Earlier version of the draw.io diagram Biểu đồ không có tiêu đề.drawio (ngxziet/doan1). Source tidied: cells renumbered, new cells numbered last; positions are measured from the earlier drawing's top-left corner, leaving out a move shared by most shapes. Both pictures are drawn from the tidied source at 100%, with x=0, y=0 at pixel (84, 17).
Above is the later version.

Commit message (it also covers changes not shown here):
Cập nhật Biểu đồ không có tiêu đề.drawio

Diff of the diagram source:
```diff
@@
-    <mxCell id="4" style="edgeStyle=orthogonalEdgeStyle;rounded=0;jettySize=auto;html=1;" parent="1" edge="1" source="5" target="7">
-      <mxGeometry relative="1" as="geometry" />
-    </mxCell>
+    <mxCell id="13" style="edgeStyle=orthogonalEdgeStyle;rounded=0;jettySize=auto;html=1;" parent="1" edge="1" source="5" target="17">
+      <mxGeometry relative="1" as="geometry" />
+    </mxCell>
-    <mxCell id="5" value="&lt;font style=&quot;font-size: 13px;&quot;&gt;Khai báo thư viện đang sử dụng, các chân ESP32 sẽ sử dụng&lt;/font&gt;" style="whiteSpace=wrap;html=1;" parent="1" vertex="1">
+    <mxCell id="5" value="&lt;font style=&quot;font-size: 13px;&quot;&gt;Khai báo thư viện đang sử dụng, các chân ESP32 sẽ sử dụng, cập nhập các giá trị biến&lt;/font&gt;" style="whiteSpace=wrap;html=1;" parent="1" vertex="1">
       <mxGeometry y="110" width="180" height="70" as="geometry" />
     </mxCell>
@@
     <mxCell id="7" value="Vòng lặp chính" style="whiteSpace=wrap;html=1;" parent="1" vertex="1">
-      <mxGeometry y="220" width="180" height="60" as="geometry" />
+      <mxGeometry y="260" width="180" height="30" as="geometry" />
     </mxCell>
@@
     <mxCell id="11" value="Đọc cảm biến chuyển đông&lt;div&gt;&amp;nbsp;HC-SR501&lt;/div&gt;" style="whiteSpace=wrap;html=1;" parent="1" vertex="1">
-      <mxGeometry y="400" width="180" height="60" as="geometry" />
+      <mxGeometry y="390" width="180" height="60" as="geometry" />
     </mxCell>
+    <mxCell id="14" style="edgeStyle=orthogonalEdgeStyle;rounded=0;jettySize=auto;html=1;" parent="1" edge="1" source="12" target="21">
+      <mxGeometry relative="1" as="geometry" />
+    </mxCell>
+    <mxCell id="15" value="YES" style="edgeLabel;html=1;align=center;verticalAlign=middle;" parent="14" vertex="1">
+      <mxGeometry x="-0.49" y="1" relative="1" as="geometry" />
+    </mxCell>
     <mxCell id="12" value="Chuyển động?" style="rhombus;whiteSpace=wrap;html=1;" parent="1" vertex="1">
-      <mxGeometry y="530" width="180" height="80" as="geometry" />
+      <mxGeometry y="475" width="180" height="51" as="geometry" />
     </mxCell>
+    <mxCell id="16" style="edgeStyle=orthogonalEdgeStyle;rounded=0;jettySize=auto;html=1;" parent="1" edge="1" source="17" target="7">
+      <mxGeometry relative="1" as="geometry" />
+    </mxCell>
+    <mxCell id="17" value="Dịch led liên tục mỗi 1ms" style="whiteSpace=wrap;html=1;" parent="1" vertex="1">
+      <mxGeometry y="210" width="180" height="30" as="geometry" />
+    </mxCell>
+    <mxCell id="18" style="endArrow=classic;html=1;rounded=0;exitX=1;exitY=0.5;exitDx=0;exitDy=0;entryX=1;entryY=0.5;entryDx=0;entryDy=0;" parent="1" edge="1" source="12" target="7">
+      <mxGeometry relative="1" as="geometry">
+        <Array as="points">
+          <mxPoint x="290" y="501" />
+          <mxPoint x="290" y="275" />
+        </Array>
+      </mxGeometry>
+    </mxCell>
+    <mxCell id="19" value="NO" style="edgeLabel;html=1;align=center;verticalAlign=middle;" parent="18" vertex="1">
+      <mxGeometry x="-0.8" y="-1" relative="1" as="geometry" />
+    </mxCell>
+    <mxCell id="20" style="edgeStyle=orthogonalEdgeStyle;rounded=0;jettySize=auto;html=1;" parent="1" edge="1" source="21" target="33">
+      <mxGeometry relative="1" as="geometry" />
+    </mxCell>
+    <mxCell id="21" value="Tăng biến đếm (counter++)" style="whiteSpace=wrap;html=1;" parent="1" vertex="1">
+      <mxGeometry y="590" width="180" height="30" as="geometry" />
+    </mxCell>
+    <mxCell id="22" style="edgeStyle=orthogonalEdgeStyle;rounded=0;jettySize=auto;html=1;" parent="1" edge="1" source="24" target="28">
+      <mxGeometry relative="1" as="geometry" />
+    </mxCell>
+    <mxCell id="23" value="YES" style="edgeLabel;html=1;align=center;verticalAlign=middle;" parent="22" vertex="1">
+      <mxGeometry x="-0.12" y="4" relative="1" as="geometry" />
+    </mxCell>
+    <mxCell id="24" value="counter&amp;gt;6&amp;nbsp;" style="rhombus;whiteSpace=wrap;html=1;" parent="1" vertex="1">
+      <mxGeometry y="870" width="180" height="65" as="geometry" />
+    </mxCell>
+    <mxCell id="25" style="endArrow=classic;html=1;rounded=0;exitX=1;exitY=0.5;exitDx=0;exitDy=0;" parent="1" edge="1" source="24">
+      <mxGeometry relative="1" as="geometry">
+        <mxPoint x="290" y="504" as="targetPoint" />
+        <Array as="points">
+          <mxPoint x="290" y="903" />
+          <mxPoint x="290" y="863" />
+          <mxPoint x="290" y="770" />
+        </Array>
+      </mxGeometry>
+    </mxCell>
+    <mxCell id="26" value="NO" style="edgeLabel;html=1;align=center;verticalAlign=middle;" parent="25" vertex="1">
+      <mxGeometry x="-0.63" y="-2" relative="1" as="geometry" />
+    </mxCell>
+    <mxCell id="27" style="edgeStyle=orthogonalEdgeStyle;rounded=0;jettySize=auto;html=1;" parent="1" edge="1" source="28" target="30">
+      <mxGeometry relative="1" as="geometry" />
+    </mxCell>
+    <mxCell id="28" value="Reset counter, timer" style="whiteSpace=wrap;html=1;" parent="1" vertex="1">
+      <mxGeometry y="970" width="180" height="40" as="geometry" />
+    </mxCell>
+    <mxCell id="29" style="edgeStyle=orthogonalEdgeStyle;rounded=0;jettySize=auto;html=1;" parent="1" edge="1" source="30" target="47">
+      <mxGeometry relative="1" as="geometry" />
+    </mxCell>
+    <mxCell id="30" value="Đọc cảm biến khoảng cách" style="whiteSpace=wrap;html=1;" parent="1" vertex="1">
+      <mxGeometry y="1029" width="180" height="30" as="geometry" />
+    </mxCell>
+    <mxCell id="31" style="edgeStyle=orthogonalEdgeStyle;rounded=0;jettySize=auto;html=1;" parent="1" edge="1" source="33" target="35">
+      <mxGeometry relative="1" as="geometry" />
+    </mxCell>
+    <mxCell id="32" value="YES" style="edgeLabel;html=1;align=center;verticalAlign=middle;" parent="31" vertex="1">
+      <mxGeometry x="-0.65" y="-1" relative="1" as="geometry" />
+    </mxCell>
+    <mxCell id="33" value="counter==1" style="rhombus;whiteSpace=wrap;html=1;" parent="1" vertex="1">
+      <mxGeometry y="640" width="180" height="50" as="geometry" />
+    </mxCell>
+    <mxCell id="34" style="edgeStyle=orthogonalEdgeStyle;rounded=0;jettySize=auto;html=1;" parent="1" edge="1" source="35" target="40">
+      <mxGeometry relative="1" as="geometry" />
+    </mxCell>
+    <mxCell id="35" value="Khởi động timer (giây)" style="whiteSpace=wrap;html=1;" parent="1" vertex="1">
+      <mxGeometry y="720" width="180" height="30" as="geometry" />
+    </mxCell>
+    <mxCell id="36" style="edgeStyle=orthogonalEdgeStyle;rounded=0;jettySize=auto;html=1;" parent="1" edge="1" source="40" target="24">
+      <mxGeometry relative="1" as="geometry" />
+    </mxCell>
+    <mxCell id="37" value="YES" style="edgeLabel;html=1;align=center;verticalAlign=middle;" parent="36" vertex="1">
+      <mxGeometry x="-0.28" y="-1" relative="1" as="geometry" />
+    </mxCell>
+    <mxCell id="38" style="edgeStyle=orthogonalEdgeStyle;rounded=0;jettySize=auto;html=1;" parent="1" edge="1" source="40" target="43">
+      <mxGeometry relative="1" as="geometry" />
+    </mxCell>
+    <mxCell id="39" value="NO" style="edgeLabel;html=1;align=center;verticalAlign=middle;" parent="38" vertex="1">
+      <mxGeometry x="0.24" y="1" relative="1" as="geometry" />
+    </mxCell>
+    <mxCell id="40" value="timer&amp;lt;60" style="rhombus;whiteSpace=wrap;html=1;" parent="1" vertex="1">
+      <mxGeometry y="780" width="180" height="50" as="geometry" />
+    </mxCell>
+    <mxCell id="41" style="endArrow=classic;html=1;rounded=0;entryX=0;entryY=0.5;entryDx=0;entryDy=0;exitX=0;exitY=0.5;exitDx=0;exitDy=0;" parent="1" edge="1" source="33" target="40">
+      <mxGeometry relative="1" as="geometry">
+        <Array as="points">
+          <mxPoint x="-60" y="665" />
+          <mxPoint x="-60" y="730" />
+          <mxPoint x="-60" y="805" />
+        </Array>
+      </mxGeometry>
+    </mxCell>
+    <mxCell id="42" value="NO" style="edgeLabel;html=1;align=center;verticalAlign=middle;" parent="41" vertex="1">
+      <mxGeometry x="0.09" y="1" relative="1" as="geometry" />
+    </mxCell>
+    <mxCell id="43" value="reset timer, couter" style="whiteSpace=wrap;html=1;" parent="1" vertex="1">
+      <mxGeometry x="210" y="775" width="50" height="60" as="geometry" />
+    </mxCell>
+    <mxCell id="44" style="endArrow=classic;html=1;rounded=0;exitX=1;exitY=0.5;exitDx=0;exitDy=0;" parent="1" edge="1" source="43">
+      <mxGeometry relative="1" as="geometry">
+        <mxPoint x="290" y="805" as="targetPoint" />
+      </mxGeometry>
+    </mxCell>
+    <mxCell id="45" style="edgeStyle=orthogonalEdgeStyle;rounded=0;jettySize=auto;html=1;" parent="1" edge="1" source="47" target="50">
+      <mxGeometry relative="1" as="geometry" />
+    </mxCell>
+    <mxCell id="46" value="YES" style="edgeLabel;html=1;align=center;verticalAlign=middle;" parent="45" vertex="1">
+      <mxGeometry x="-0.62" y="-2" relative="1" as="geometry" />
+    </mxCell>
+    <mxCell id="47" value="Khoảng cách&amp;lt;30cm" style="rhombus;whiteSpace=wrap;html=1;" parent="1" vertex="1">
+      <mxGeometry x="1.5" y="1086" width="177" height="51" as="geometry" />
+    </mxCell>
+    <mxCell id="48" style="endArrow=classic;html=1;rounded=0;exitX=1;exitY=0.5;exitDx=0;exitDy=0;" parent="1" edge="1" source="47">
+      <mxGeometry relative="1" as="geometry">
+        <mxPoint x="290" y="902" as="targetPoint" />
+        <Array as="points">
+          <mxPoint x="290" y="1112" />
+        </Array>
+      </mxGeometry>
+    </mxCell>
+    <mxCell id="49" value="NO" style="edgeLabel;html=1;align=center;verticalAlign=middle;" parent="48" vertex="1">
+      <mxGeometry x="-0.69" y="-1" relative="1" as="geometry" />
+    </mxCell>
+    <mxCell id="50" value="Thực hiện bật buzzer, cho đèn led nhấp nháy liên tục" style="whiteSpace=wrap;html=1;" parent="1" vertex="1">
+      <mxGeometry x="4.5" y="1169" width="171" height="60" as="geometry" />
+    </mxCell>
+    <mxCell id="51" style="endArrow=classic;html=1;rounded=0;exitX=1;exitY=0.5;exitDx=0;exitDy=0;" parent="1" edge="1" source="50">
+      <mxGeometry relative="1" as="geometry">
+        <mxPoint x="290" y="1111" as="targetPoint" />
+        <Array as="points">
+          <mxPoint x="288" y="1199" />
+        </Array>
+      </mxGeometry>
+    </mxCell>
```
• • • • •
### TASK GOAL:
Lines of the data above that include the string "rhombus" must each be copied.

### REPLY TO THE TASK:
     <mxCell id="12" value="Chuyển động?" style="rhombus;whiteSpace=wrap;html=1;" parent="1" vertex="1">
+    <mxCell id="24" value="counter&amp;gt;6&amp;nbsp;" style="rhombus;whiteSpace=wrap;html=1;" parent="1" vertex="1">
+    <mxCell id="33" value="counter==1" style="rhombus;whiteSpace=wrap;html=1;" parent="1" vertex="1">
+    <mxCell id="40" value="timer&amp;lt;60" style="rhombus;whiteSpace=wrap;html=1;" parent="1" vertex="1">
+    <mxCell id="47" value="Khoảng cách&amp;lt;30cm" style="rhombus;whiteSpace=wrap;html=1;" parent="1" vertex="1">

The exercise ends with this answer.